BEGIN Records shown

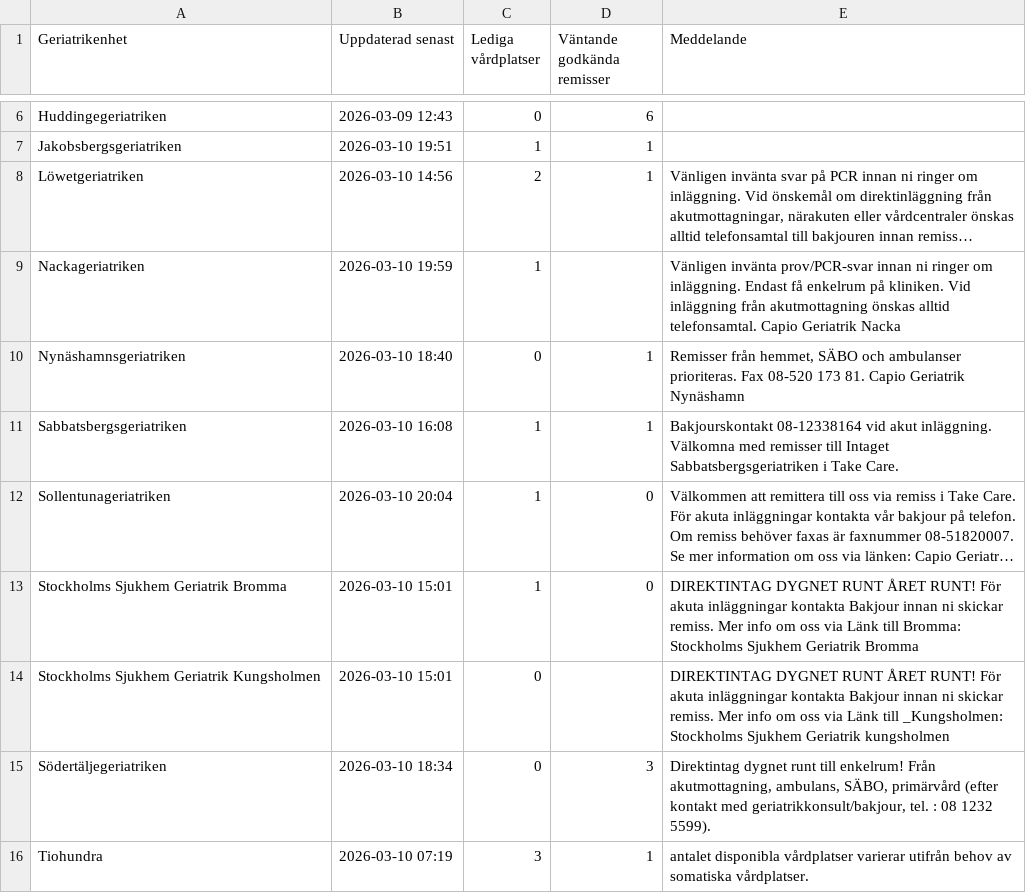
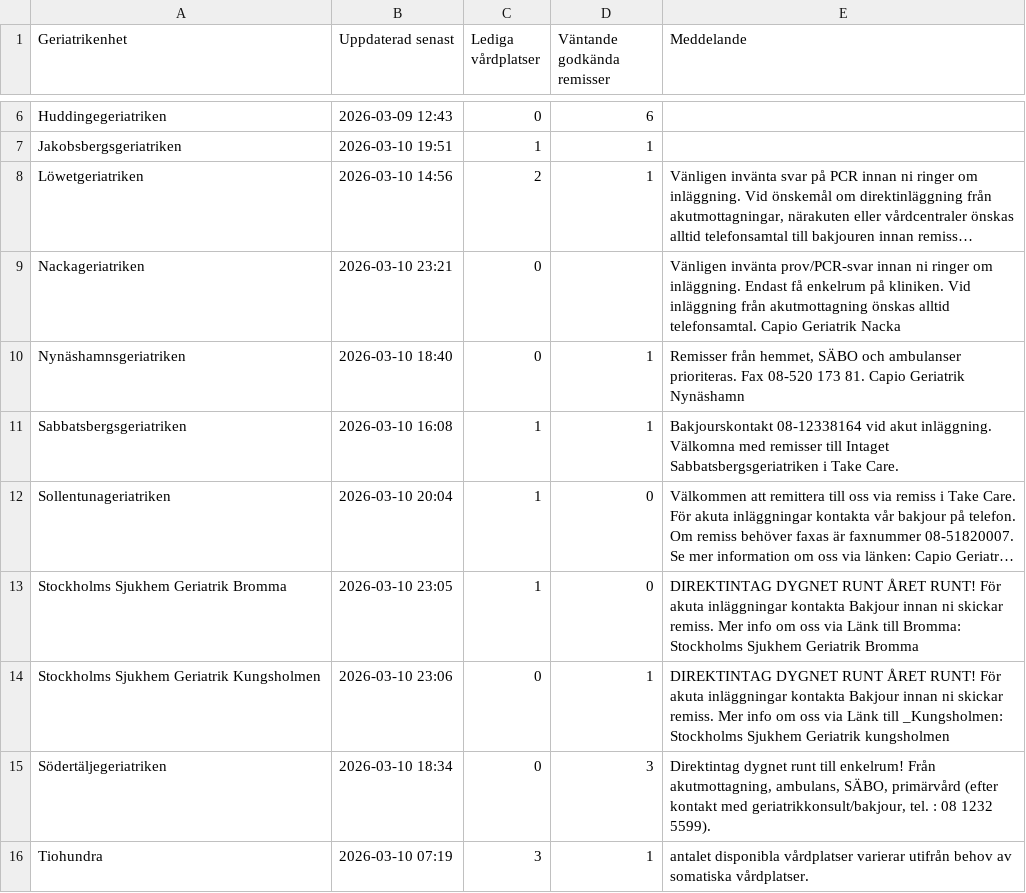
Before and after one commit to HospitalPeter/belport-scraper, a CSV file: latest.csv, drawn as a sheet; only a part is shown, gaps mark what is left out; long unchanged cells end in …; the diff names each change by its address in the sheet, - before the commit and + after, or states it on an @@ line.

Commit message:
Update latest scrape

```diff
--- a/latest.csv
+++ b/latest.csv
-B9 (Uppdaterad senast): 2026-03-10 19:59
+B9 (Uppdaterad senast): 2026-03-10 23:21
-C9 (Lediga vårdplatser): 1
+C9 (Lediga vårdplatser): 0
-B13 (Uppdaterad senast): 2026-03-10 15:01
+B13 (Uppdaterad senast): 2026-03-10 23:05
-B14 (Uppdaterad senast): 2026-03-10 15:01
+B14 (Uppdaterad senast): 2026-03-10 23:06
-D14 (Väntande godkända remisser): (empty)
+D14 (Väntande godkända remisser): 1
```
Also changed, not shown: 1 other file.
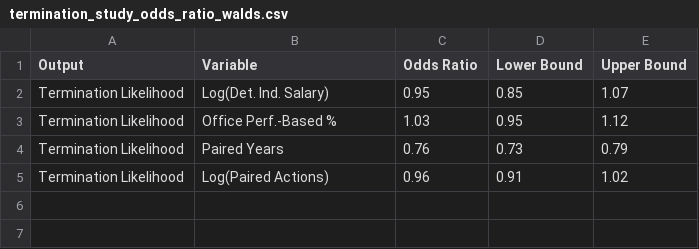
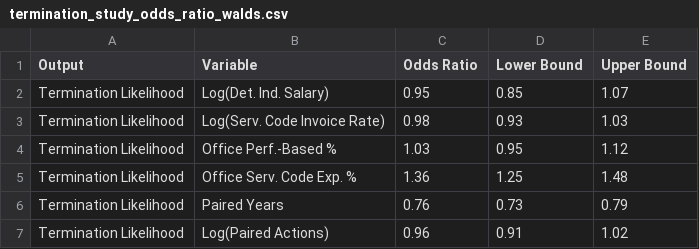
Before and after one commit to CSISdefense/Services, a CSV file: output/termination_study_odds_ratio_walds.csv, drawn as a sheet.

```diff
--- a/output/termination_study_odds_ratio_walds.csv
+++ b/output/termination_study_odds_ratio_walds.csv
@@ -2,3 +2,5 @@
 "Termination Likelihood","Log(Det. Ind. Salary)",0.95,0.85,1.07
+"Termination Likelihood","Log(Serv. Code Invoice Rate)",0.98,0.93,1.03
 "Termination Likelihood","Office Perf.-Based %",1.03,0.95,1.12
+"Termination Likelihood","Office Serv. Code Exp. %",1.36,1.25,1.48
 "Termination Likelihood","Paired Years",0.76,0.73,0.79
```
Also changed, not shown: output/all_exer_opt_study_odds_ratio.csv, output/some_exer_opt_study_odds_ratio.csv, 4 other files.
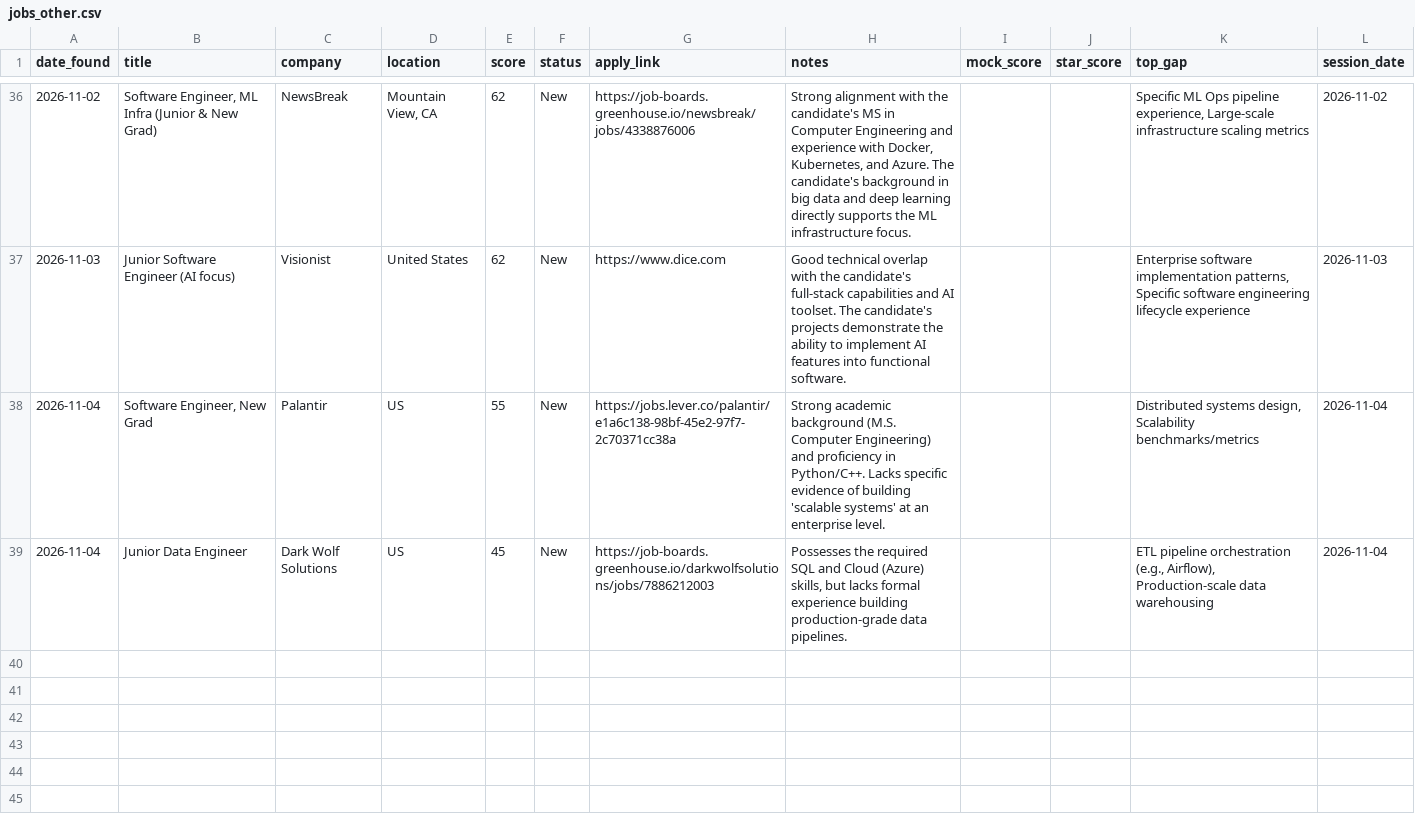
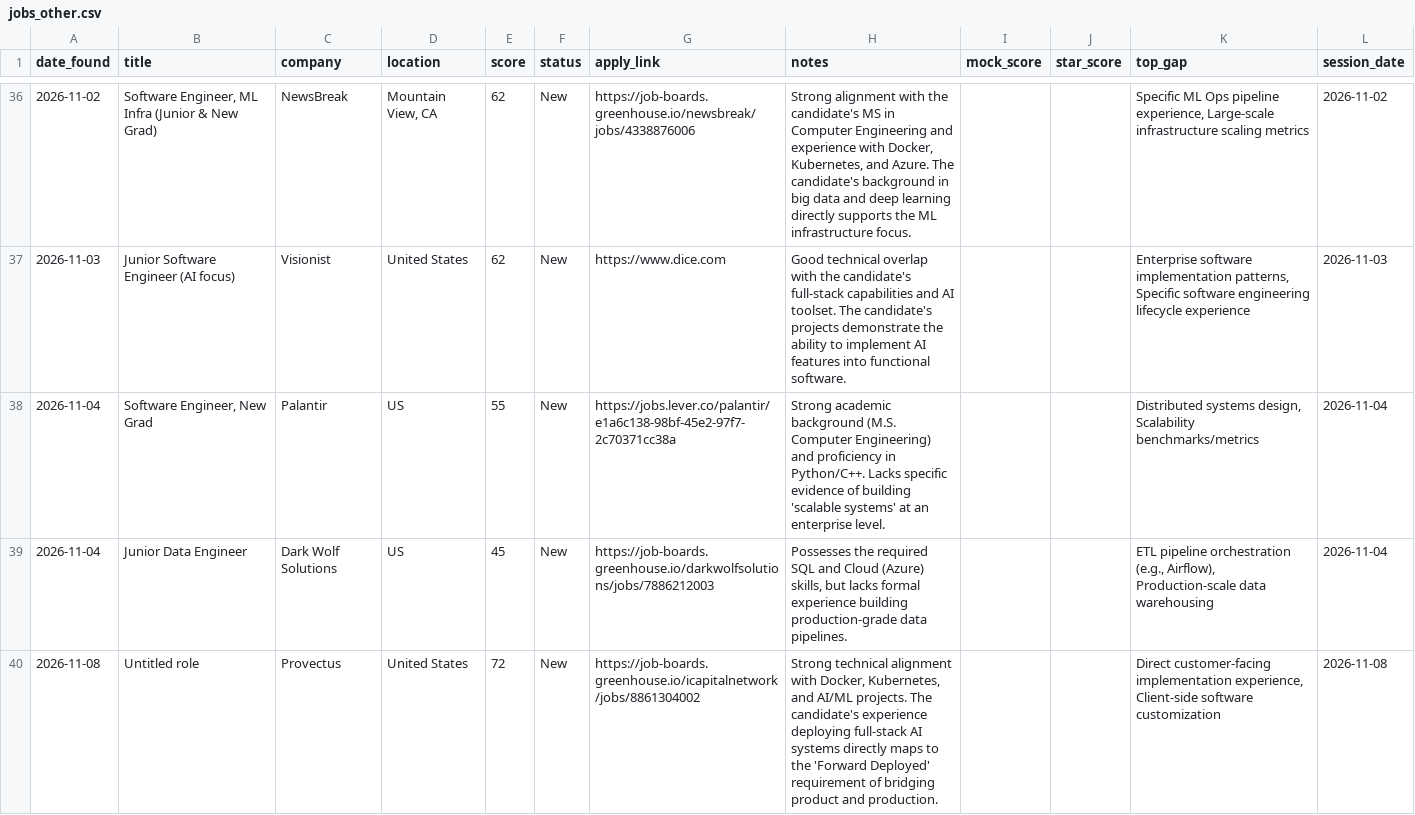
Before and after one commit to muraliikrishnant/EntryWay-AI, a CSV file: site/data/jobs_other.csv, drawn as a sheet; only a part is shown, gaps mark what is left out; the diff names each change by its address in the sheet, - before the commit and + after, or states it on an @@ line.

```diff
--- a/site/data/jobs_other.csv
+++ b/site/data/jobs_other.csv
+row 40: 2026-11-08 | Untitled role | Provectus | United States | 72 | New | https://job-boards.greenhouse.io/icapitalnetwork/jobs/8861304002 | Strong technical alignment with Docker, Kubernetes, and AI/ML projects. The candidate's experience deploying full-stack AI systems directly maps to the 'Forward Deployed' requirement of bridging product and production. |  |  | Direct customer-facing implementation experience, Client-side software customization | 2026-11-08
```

END Records shown

Exercise>
Only the listing above, set down exactly and without pictures, belongs in the answer.

Answer to this problem>
Before and after one commit to HospitalPeter/belport-scraper, a CSV file: latest.csv, drawn as a sheet; only a part is shown, gaps mark what is left out; long unchanged cells end in …; the diff names each change by its address in the sheet, - before the commit and + after, or states it on an @@ line.

Commit message:
Update latest scrape

```diff
--- a/latest.csv
+++ b/latest.csv
-B9 (Uppdaterad senast): 2026-03-10 19:59
+B9 (Uppdaterad senast): 2026-03-10 23:21
-C9 (Lediga vårdplatser): 1
+C9 (Lediga vårdplatser): 0
-B13 (Uppdaterad senast): 2026-03-10 15:01
+B13 (Uppdaterad senast): 2026-03-10 23:05
-B14 (Uppdaterad senast): 2026-03-10 15:01
+B14 (Uppdaterad senast): 2026-03-10 23:06
-D14 (Väntande godkända remisser): (empty)
+D14 (Väntande godkända remisser): 1
```
Also changed, not shown: 1 other file.
Before and after one commit to CSISdefense/Services, a CSV file: output/termination_study_odds_ratio_walds.csv, drawn as a sheet.

```diff
--- a/output/termination_study_odds_ratio_walds.csv
+++ b/output/termination_study_odds_ratio_walds.csv
@@ -2,3 +2,5 @@
 "Termination Likelihood","Log(Det. Ind. Salary)",0.95,0.85,1.07
+"Termination Likelihood","Log(Serv. Code Invoice Rate)",0.98,0.93,1.03
 "Termination Likelihood","Office Perf.-Based %",1.03,0.95,1.12
+"Termination Likelihood","Office Serv. Code Exp. %",1.36,1.25,1.48
 "Termination Likelihood","Paired Years",0.76,0.73,0.79
```
Also changed, not shown: output/all_exer_opt_study_odds_ratio.csv, output/some_exer_opt_study_odds_ratio.csv, 4 other files.
Before and after one commit to muraliikrishnant/EntryWay-AI, a CSV file: site/data/jobs_other.csv, drawn as a sheet; only a part is shown, gaps mark what is left out; the diff names each change by its address in the sheet, - before the commit and + after, or states it on an @@ line.

```diff
--- a/site/data/jobs_other.csv
+++ b/site/data/jobs_other.csv
+row 40: 2026-11-08 | Untitled role | Provectus | United States | 72 | New | https://job-boards.greenhouse.io/icapitalnetwork/jobs/8861304002 | Strong technical alignment with Docker, Kubernetes, and AI/ML projects. The candidate's experience deploying full-stack AI systems directly maps to the 'Forward Deployed' requirement of bridging product and production. |  |  | Direct customer-facing implementation experience, Client-side software customization | 2026-11-08
```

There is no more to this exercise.